START DATA IN THIS EXERCISE

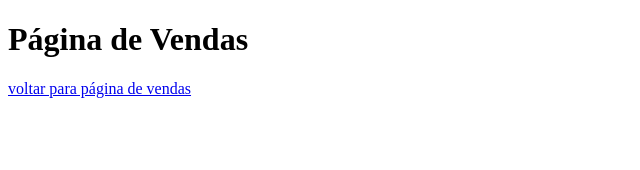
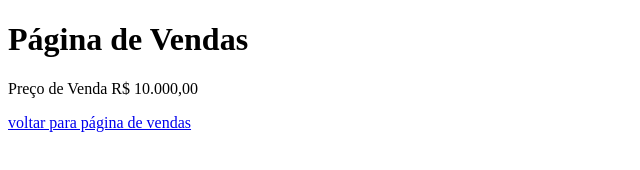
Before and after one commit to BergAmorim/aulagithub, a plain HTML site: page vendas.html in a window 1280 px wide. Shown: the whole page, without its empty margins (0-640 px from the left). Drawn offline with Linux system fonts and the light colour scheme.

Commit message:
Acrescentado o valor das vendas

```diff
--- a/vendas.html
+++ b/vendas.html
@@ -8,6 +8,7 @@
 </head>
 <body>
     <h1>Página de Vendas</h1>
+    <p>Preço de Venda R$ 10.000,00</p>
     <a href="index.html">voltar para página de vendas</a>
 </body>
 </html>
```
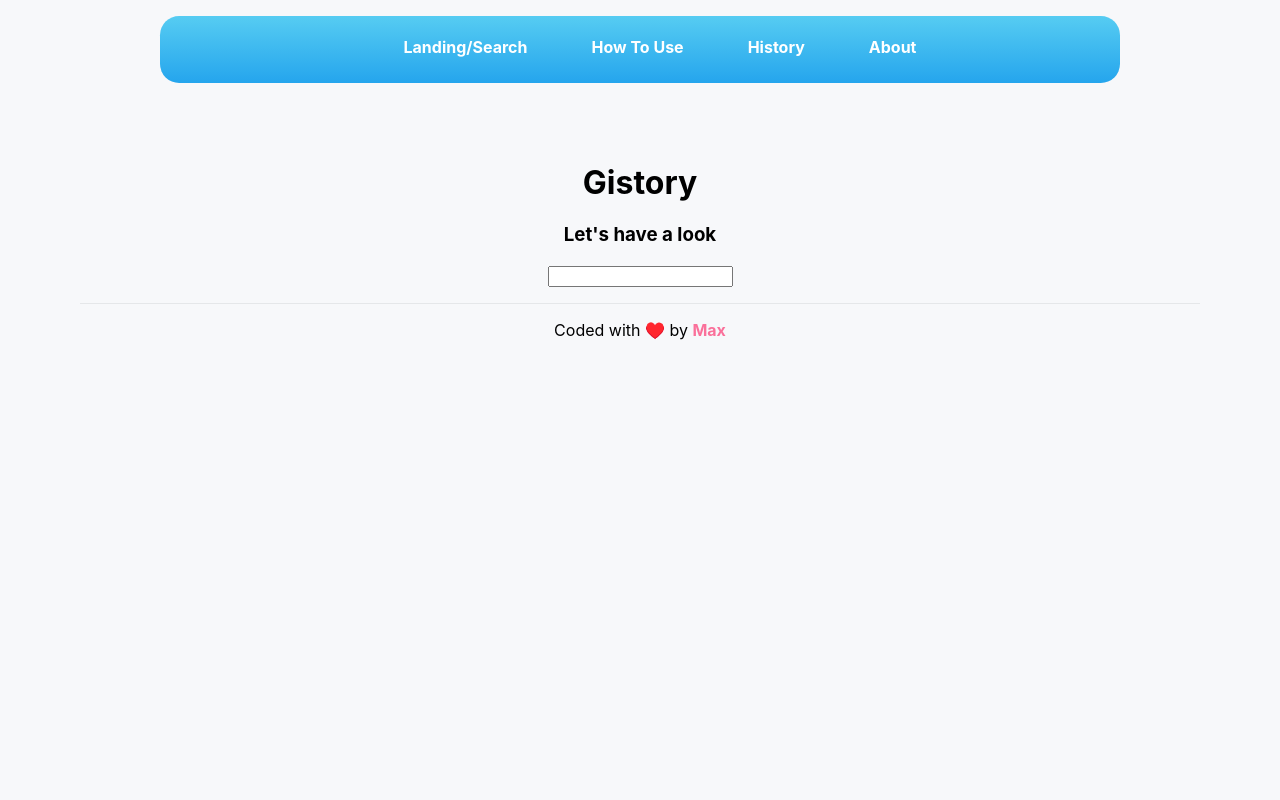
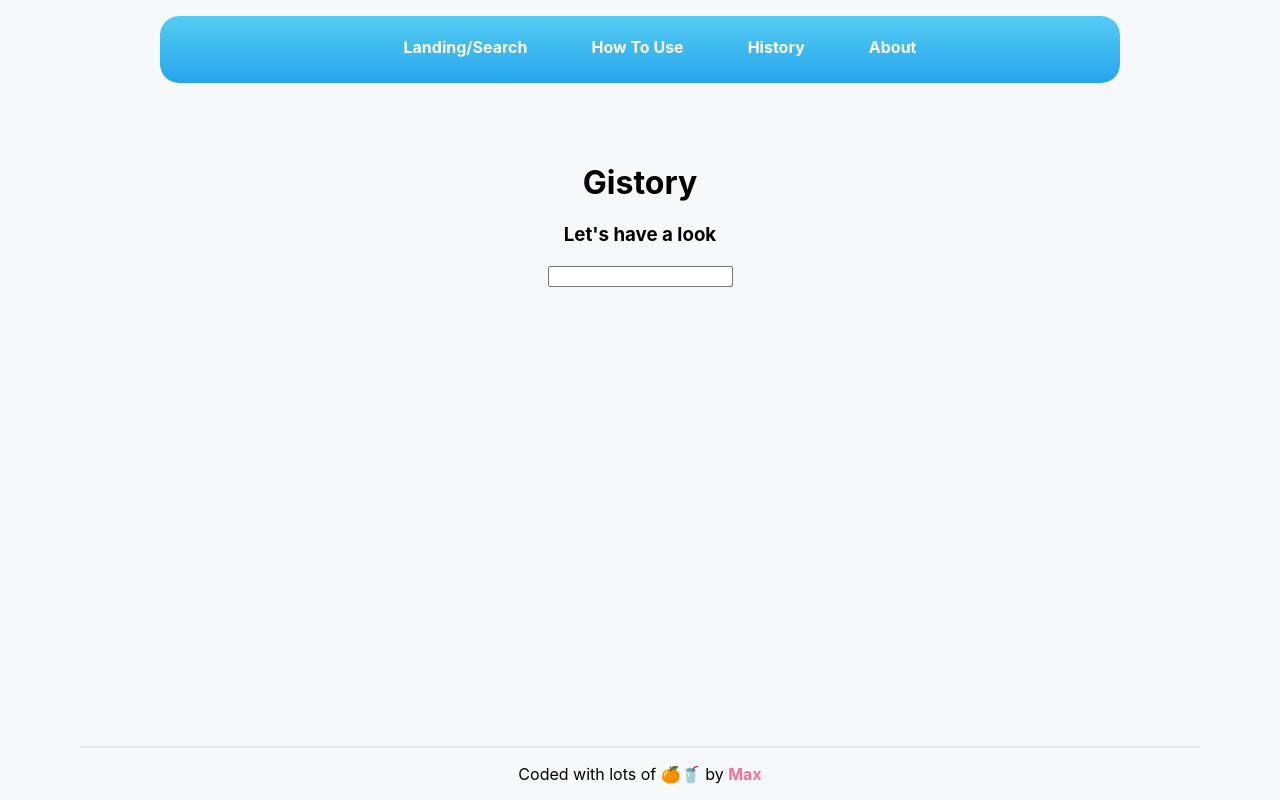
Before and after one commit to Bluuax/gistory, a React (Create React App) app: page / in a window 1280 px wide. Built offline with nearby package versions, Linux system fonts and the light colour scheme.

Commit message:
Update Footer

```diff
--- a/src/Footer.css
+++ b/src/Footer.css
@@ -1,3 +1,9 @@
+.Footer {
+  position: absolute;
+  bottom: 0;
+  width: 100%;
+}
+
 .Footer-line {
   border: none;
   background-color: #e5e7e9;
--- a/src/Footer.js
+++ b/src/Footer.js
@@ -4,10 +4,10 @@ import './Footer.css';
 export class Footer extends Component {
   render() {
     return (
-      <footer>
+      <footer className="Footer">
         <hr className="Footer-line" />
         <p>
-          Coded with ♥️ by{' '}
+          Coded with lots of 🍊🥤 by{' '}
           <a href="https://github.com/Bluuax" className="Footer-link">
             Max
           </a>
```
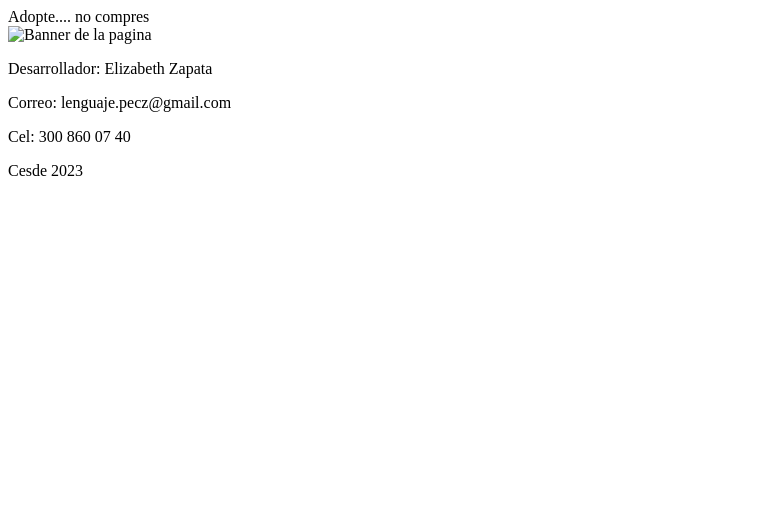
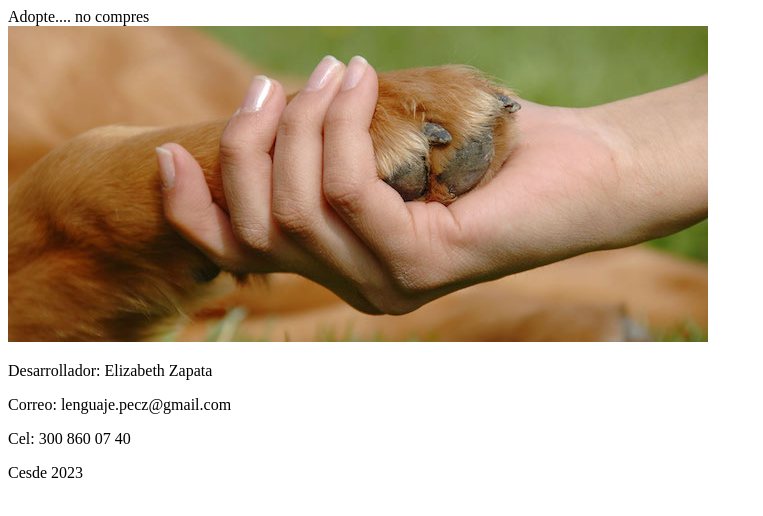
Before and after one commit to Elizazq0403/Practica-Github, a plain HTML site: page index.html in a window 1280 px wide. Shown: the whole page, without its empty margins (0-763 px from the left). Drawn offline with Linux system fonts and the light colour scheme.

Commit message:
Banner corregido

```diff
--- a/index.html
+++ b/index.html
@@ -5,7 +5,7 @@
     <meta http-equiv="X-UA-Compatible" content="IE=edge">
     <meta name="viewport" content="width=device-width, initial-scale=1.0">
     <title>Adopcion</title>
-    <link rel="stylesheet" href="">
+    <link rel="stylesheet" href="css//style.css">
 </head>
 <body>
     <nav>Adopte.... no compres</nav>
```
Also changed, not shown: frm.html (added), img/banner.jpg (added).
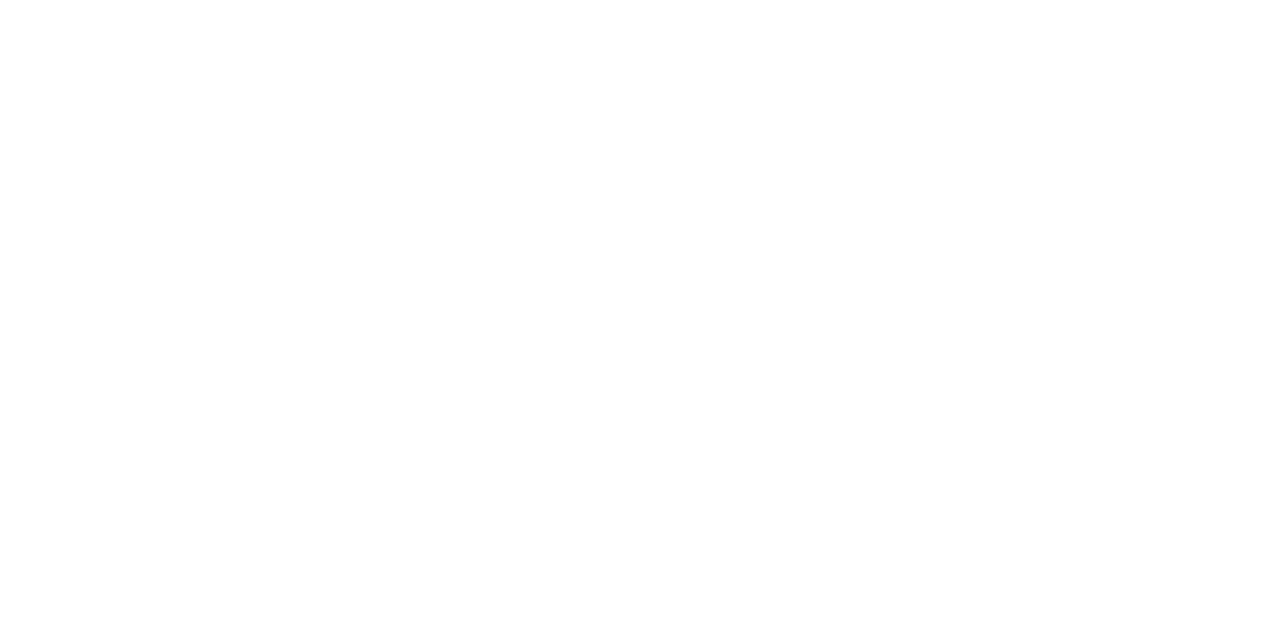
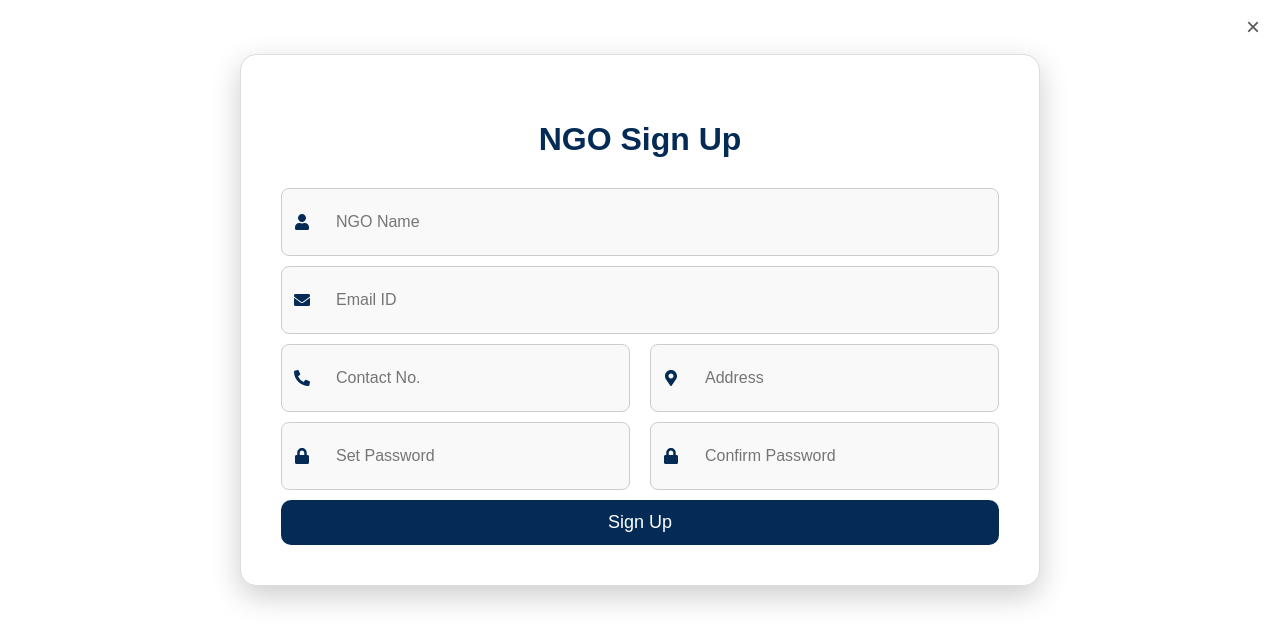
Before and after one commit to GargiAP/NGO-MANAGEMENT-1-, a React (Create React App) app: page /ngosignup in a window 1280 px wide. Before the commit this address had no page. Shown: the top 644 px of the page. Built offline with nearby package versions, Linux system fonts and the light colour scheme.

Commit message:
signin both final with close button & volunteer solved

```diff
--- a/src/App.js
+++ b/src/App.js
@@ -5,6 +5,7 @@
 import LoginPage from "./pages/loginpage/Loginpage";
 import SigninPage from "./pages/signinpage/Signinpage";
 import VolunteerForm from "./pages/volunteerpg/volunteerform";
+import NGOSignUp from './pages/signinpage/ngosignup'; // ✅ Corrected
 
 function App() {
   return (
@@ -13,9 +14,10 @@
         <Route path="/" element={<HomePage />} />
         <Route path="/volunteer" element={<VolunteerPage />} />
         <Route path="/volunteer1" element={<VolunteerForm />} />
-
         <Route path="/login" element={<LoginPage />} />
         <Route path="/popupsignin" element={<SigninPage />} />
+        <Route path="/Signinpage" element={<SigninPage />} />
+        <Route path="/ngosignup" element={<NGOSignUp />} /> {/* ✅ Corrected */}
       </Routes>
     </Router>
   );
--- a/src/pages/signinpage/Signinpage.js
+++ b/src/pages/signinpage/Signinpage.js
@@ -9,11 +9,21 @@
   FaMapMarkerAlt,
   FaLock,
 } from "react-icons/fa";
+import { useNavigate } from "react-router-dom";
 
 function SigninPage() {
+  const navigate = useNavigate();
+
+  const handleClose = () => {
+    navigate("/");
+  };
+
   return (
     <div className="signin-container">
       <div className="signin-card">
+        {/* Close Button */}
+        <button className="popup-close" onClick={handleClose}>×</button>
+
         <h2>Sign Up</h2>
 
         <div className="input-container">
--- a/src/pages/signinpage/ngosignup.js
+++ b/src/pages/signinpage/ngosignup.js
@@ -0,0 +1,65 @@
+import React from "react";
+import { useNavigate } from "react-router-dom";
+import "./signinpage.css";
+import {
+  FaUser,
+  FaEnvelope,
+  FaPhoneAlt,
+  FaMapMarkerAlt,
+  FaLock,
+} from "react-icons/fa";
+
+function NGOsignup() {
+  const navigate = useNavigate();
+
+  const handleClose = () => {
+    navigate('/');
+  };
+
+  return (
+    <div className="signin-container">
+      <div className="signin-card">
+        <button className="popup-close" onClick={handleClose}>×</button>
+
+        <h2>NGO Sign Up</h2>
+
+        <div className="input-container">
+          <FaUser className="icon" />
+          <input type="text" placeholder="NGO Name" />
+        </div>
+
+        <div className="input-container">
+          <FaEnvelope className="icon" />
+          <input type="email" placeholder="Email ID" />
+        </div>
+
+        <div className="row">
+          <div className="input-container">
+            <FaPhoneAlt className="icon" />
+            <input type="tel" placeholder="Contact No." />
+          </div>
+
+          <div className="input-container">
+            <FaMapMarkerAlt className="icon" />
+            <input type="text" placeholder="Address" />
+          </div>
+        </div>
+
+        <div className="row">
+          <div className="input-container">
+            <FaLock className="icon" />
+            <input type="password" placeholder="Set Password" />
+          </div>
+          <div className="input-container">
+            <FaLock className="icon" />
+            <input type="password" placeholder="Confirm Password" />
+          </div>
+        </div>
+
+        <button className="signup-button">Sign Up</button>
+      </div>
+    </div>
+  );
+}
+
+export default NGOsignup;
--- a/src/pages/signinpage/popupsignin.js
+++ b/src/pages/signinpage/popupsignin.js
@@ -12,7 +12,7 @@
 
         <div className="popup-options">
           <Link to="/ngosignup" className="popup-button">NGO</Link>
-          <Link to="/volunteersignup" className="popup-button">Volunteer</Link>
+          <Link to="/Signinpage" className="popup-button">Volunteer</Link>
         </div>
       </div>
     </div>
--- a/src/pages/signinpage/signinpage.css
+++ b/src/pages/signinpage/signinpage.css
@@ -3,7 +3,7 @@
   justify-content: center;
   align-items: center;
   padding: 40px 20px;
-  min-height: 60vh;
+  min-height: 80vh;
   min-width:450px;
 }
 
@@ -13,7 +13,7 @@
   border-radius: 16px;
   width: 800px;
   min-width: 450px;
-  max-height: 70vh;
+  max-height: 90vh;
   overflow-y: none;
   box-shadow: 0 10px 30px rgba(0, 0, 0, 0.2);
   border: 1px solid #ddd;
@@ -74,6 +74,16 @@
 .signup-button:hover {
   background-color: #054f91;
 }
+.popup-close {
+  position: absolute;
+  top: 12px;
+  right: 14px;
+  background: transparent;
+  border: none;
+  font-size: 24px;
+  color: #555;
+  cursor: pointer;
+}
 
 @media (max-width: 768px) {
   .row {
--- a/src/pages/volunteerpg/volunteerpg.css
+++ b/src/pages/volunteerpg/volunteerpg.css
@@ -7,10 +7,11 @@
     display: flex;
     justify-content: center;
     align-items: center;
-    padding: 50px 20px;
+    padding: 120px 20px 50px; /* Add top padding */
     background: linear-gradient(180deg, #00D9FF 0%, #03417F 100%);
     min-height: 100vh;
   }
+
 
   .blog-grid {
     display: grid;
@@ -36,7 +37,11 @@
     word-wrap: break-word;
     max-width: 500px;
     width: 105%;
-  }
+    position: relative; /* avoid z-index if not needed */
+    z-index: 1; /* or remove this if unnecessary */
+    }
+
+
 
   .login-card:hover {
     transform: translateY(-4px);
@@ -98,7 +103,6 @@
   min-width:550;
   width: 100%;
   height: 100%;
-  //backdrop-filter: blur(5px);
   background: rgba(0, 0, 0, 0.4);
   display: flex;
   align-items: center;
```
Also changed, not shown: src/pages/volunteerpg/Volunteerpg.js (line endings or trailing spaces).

END DATA IN THIS EXERCISE

**REQUIRED ACTION:** The material above must be reproduced line for line, with the images omitted.

**YOUR SOLUTION:**
Before and after one commit to BergAmorim/aulagithub, a plain HTML site: page vendas.html in a window 1280 px wide. Shown: the whole page, without its empty margins (0-640 px from the left). Drawn offline with Linux system fonts and the light colour scheme.

Commit message:
Acrescentado o valor das vendas

```diff
--- a/vendas.html
+++ b/vendas.html
@@ -8,6 +8,7 @@
 </head>
 <body>
     <h1>Página de Vendas</h1>
+    <p>Preço de Venda R$ 10.000,00</p>
     <a href="index.html">voltar para página de vendas</a>
 </body>
 </html>
```
Before and after one commit to Bluuax/gistory, a React (Create React App) app: page / in a window 1280 px wide. Built offline with nearby package versions, Linux system fonts and the light colour scheme.

Commit message:
Update Footer

```diff
--- a/src/Footer.css
+++ b/src/Footer.css
@@ -1,3 +1,9 @@
+.Footer {
+  position: absolute;
+  bottom: 0;
+  width: 100%;
+}
+
 .Footer-line {
   border: none;
   background-color: #e5e7e9;
--- a/src/Footer.js
+++ b/src/Footer.js
@@ -4,10 +4,10 @@ import './Footer.css';
 export class Footer extends Component {
   render() {
     return (
-      <footer>
+      <footer className="Footer">
         <hr className="Footer-line" />
         <p>
-          Coded with ♥️ by{' '}
+          Coded with lots of 🍊🥤 by{' '}
           <a href="https://github.com/Bluuax" className="Footer-link">
             Max
           </a>
```
Before and after one commit to Elizazq0403/Practica-Github, a plain HTML site: page index.html in a window 1280 px wide. Shown: the whole page, without its empty margins (0-763 px from the left). Drawn offline with Linux system fonts and the light colour scheme.

Commit message:
Banner corregido

```diff
--- a/index.html
+++ b/index.html
@@ -5,7 +5,7 @@
     <meta http-equiv="X-UA-Compatible" content="IE=edge">
     <meta name="viewport" content="width=device-width, initial-scale=1.0">
     <title>Adopcion</title>
-    <link rel="stylesheet" href="">
+    <link rel="stylesheet" href="css//style.css">
 </head>
 <body>
     <nav>Adopte.... no compres</nav>
```
Also changed, not shown: frm.html (added), img/banner.jpg (added).
Before and after one commit to GargiAP/NGO-MANAGEMENT-1-, a React (Create React App) app: page /ngosignup in a window 1280 px wide. Before the commit this address had no page. Shown: the top 644 px of the page. Built offline with nearby package versions, Linux system fonts and the light colour scheme.

Commit message:
signin both final with close button & volunteer solved

```diff
--- a/src/App.js
+++ b/src/App.js
@@ -5,6 +5,7 @@
 import LoginPage from "./pages/loginpage/Loginpage";
 import SigninPage from "./pages/signinpage/Signinpage";
 import VolunteerForm from "./pages/volunteerpg/volunteerform";
+import NGOSignUp from './pages/signinpage/ngosignup'; // ✅ Corrected
 
 function App() {
   return (
@@ -13,9 +14,10 @@
         <Route path="/" element={<HomePage />} />
         <Route path="/volunteer" element={<VolunteerPage />} />
         <Route path="/volunteer1" element={<VolunteerForm />} />
-
         <Route path="/login" element={<LoginPage />} />
         <Route path="/popupsignin" element={<SigninPage />} />
+        <Route path="/Signinpage" element={<SigninPage />} />
+        <Route path="/ngosignup" element={<NGOSignUp />} /> {/* ✅ Corrected */}
       </Routes>
     </Router>
   );
--- a/src/pages/signinpage/Signinpage.js
+++ b/src/pages/signinpage/Signinpage.js
@@ -9,11 +9,21 @@
   FaMapMarkerAlt,
   FaLock,
 } from "react-icons/fa";
+import { useNavigate } from "react-router-dom";
 
 function SigninPage() {
+  const navigate = useNavigate();
+
+  const handleClose = () => {
+    navigate("/");
+  };
+
   return (
     <div className="signin-container">
       <div className="signin-card">
+        {/* Close Button */}
+        <button className="popup-close" onClick={handleClose}>×</button>
+
         <h2>Sign Up</h2>
 
         <div className="input-container">
--- a/src/pages/signinpage/ngosignup.js
+++ b/src/pages/signinpage/ngosignup.js
@@ -0,0 +1,65 @@
+import React from "react";
+import { useNavigate } from "react-router-dom";
+import "./signinpage.css";
+import {
+  FaUser,
+  FaEnvelope,
+  FaPhoneAlt,
+  FaMapMarkerAlt,
+  FaLock,
+} from "react-icons/fa";
+
+function NGOsignup() {
+  const navigate = useNavigate();
+
+  const handleClose = () => {
+    navigate('/');
+  };
+
+  return (
+    <div className="signin-container">
+      <div className="signin-card">
+        <button className="popup-close" onClick={handleClose}>×</button>
+
+        <h2>NGO Sign Up</h2>
+
+        <div className="input-container">
+          <FaUser className="icon" />
+          <input type="text" placeholder="NGO Name" />
+        </div>
+
+        <div className="input-container">
+          <FaEnvelope className="icon" />
+          <input type="email" placeholder="Email ID" />
+        </div>
+
+        <div className="row">
+          <div className="input-container">
+            <FaPhoneAlt className="icon" />
+            <input type="tel" placeholder="Contact No." />
+          </div>
+
+          <div className="input-container">
+            <FaMapMarkerAlt className="icon" />
+            <input type="text" placeholder="Address" />
+          </div>
+        </div>
+
+        <div className="row">
+          <div className="input-container">
+            <FaLock className="icon" />
+            <input type="password" placeholder="Set Password" />
+          </div>
+          <div className="input-container">
+            <FaLock className="icon" />
+            <input type="password" placeholder="Confirm Password" />
+          </div>
+        </div>
+
+        <button className="signup-button">Sign Up</button>
+      </div>
+    </div>
+  );
+}
+
+export default NGOsignup;
--- a/src/pages/signinpage/popupsignin.js
+++ b/src/pages/signinpage/popupsignin.js
@@ -12,7 +12,7 @@
 
         <div className="popup-options">
           <Link to="/ngosignup" className="popup-button">NGO</Link>
-          <Link to="/volunteersignup" className="popup-button">Volunteer</Link>
+          <Link to="/Signinpage" className="popup-button">Volunteer</Link>
         </div>
       </div>
     </div>
--- a/src/pages/signinpage/signinpage.css
+++ b/src/pages/signinpage/signinpage.css
@@ -3,7 +3,7 @@
   justify-content: center;
   align-items: center;
   padding: 40px 20px;
-  min-height: 60vh;
+  min-height: 80vh;
   min-width:450px;
 }
 
@@ -13,7 +13,7 @@
   border-radius: 16px;
   width: 800px;
   min-width: 450px;
-  max-height: 70vh;
+  max-height: 90vh;
   overflow-y: none;
   box-shadow: 0 10px 30px rgba(0, 0, 0, 0.2);
   border: 1px solid #ddd;
@@ -74,6 +74,16 @@
 .signup-button:hover {
   background-color: #054f91;
 }
+.popup-close {
+  position: absolute;
+  top: 12px;
+  right: 14px;
+  background: transparent;
+  border: none;
+  font-size: 24px;
+  color: #555;
+  cursor: pointer;
+}
 
 @media (max-width: 768px) {
   .row {
--- a/src/pages/volunteerpg/volunteerpg.css
+++ b/src/pages/volunteerpg/volunteerpg.css
@@ -7,10 +7,11 @@
     display: flex;
     justify-content: center;
     align-items: center;
-    padding: 50px 20px;
+    padding: 120px 20px 50px; /* Add top padding */
     background: linear-gradient(180deg, #00D9FF 0%, #03417F 100%);
     min-height: 100vh;
   }
+
 
   .blog-grid {
     display: grid;
@@ -36,7 +37,11 @@
     word-wrap: break-word;
     max-width: 500px;
     width: 105%;
-  }
+    position: relative; /* avoid z-index if not needed */
+    z-index: 1; /* or remove this if unnecessary */
+    }
+
+
 
   .login-card:hover {
     transform: translateY(-4px);
@@ -98,7 +103,6 @@
   min-width:550;
   width: 100%;
   height: 100%;
-  //backdrop-filter: blur(5px);
   background: rgba(0, 0, 0, 0.4);
   display: flex;
   align-items: center;
```
Also changed, not shown: src/pages/volunteerpg/Volunteerpg.js (line endings or trailing spaces).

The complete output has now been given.